The Scene opens in northern Italy. The date is Saturday, 20 January 1945. The weather is abysmally cold. A group of 16 Allied servicemen, in mufti and on the loose in Italy, is climbing towards the formidable Alpine frontier that marks the end of awful Italy and the beginning of free Switzerland

Led by three Italian guides, the group comprises five Russians, four South Africans, three Americans, two Australians and two New Zealanders. The men are wearing Italian civilian clothing, and seem reasonably well protected against the biting cold.

The South Africans are Rfm. John Frederick Welsh (29), his younger brother, Rfm. Edgar Aubrey Welsh (26) (both Kaffrarian Rifles); Pte. Charles van Rensburg and Pte. Douglas William Clarke (26) (both Umvoti Mounted Rifles).[1]

With the defeat of the Axis clearly in sight, the Second World War is in its final phase, but our group cannot know that. They have lived in limbo for months and have not heard any reliable news about the way the never-ending war is going. All they wish to do is to seek refuge in neutral Switzerland.


Mount Gridone
Mount Gridone is located near the Italian-Swiss border high up in the Alps.

By and by the party arrives at the deserted Italian-Swiss border high up in the Alps.
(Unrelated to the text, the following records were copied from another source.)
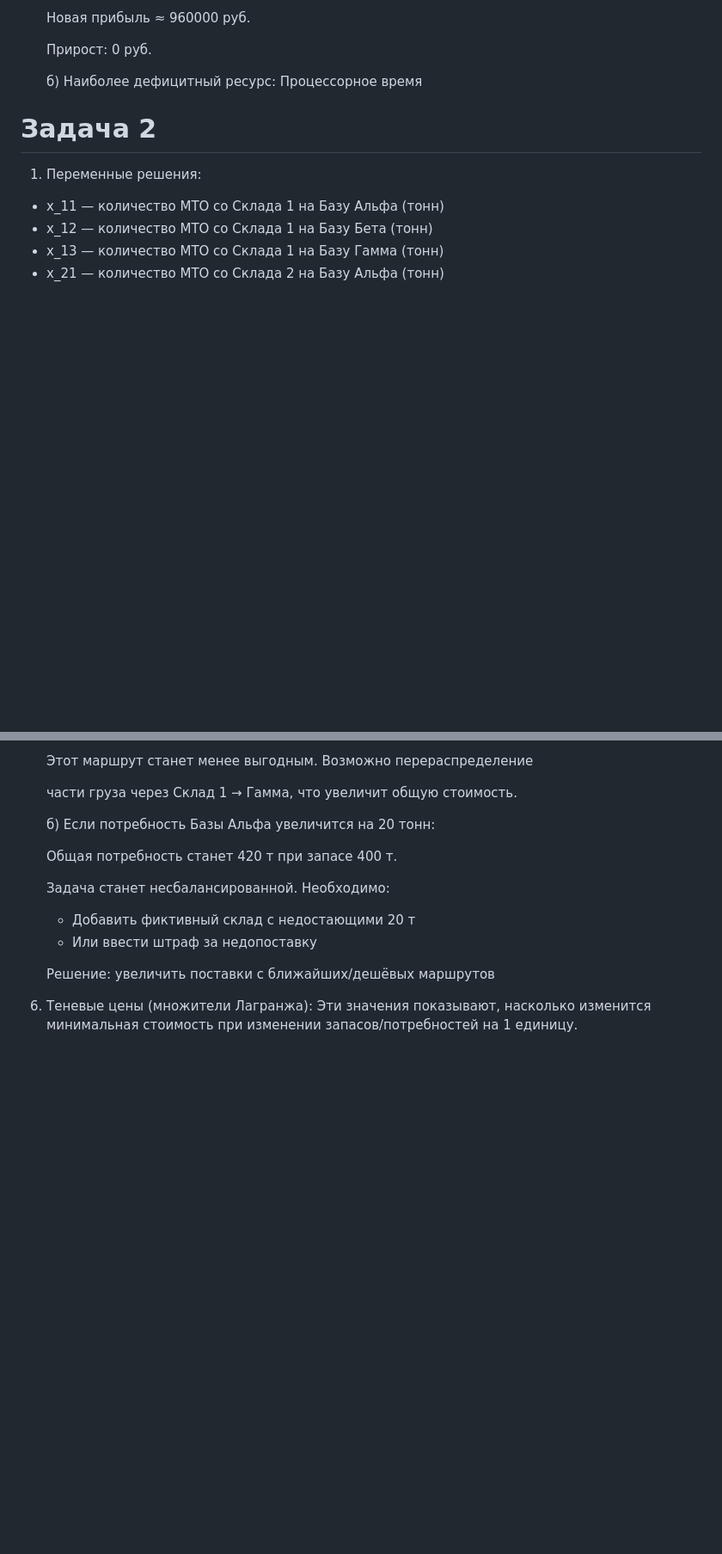
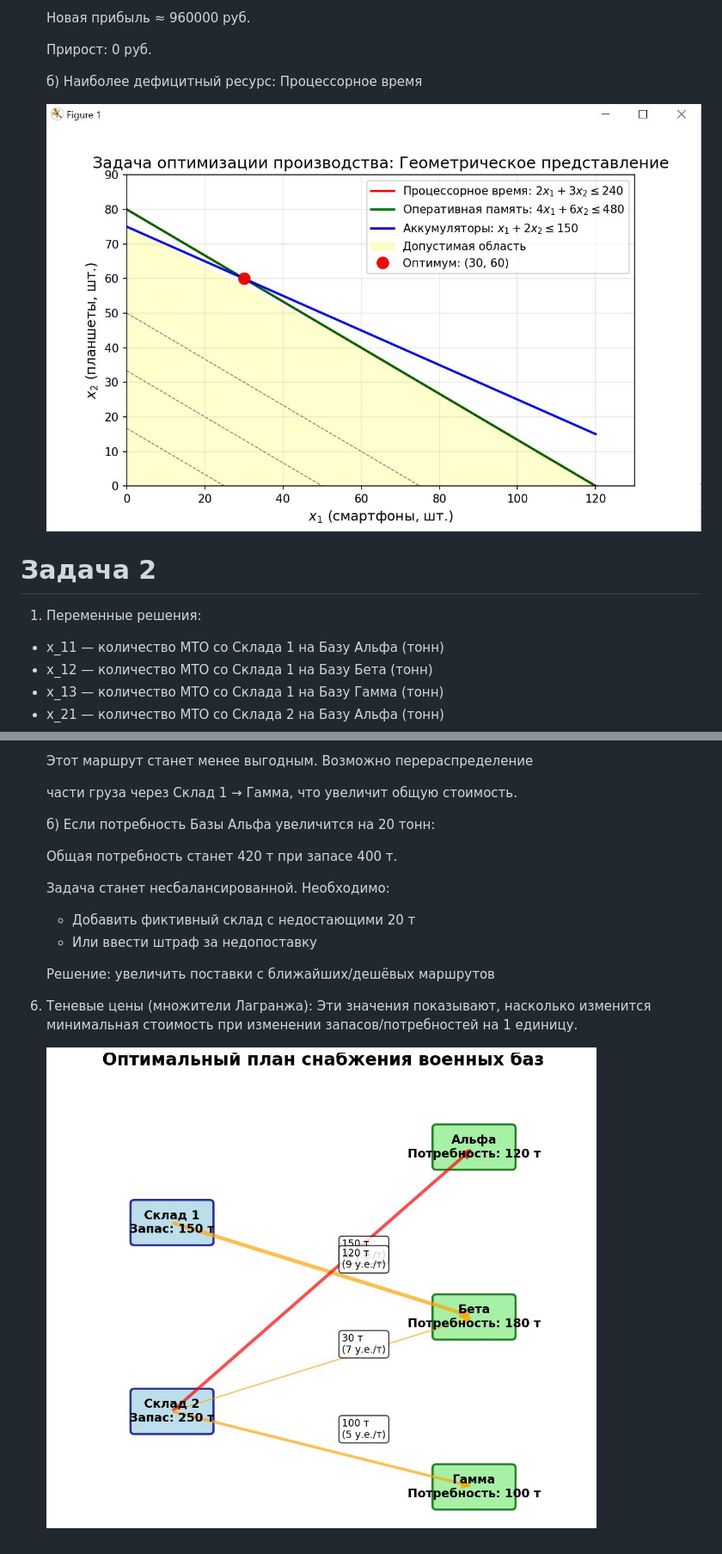
Before and after one commit to hbjnmcd/prog7, a Markdown page: lin_prog/README.md, 2 parts joined by grey strips. Shown at 86% size. GitHub-like rendering; blank space fills up the shorter version.

```diff
--- a/lin_prog/README.md
+++ b/lin_prog/README.md
@@ -35,6 +35,8 @@ a) x_1 = кол-во телефонов/месяц, x_2 = кол-во планш
       Прирост: 0 руб.
 
    б) Наиболее дефицитный ресурс: Процессорное время
+
+   ![график 1](Lin_prog1.JPG)
 
 # Задача 2
 1. Переменные решения:
@@ -95,3 +97,5 @@ a) x_1 = кол-во телефонов/месяц, x_2 = кол-во планш
 
 7. Теневые цены (множители Лагранжа):
    Эти значения показывают, насколько изменится минимальная стоимость при изменении запасов/потребностей на 1 единицу.
+
+      ![график 2](Lin_prog2.JPG)
```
Standing on the ridge of a towering mountain which today we know was Mount Gridone ("Limidario" to the Italians), they peer down with much relief into the snow-covered Swiss canton of Ticino. It is some time after midday. Up where they are, they are already within Switzerland but only just. No border fence and, on these frozen heights, no sign of Italian border guards.

The three Italian guides leave them and turn back. Elated, the happy 16 stop only to smile and shake hands. Congratulations freedom at last! Their spirits perking up considerably, they move further and further down into Swiss territory, stiffly at first because of the unaccustomed descent. The lakeside town of Brissago is their goal, which, their knowledgeable guides had assured them, could be reached without difficulty before nightfall.
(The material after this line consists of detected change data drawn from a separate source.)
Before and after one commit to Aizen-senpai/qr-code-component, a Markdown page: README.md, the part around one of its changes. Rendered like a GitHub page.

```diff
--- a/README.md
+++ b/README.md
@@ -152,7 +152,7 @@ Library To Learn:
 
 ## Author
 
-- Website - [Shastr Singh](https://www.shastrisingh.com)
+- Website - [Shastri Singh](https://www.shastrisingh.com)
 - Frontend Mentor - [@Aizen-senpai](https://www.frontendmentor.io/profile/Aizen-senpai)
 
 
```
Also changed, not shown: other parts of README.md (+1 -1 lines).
Since the fitter men can get downhill quicker than their slower comrades, the group loses its cohesion. Soon three separate groups dot the mountainside and the valley below. Two smaller groups are fleet of foot and make good time. A larger one, however, seems to move awkwardly and lags behind.

Escapers on the
mountain of death

The 16 Allied soldiers who comprised the escape group of 20 January 1945 were:

S/Sgt. John J. McGowan (USA)
Sgt. Donald E. Lundgren (USA)
Sgt. Leonard J. Hoyne (USA)
Cpl. J.W. Rowe (Australia)
Pte. R. Jackson (Australia)
Rfm. E.A. Welsh (SA)
Rfm. J.F. Welsh (SA)
Pte. C.C. van Rensburg (SA)
Pte. D.W. Clarke (SA)
Pte. R.R. Cameron (NZ)
Pte. W. Frost (NZ)
5 Russians, names unknown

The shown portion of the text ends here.